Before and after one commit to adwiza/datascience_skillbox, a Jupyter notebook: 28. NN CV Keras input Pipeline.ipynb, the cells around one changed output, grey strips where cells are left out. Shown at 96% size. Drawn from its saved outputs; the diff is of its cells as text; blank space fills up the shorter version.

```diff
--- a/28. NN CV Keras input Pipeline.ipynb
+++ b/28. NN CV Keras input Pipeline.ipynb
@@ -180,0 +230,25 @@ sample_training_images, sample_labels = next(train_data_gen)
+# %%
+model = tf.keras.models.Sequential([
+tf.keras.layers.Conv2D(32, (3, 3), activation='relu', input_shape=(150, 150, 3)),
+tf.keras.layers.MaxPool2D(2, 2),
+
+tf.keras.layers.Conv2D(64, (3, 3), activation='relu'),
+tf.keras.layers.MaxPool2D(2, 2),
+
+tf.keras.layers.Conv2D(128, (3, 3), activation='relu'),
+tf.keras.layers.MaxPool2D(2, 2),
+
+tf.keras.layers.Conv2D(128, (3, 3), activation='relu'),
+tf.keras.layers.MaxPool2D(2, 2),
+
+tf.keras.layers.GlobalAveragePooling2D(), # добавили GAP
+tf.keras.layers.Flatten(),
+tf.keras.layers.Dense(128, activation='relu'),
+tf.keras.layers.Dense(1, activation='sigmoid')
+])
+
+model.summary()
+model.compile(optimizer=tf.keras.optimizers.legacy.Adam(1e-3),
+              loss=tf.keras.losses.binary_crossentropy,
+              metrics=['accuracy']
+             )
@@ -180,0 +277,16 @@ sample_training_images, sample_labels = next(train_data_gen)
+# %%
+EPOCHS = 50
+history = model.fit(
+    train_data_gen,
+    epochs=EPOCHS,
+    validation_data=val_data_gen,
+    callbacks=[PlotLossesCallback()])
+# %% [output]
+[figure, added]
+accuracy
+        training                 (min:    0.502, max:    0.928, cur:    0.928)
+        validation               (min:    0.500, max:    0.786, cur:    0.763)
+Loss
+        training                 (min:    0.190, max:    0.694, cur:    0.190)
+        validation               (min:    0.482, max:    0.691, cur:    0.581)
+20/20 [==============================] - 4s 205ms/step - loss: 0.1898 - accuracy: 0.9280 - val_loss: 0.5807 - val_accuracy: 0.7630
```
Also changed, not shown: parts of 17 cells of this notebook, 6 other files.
__________________________________________________
WHAT THIS TASK INVOLVES → Your answer should be the lines of the material above that include "ipynb".

SOLVED PROBLEM →
Before and after one commit to adwiza/datascience_skillbox, a Jupyter notebook: 28. NN CV Keras input Pipeline.ipynb, the cells around one changed output, grey strips where cells are left out. Shown at 96% size. Drawn from its saved outputs; the diff is of its cells as text; blank space fills up the shorter version.
--- a/28. NN CV Keras input Pipeline.ipynb
+++ b/28. NN CV Keras input Pipeline.ipynb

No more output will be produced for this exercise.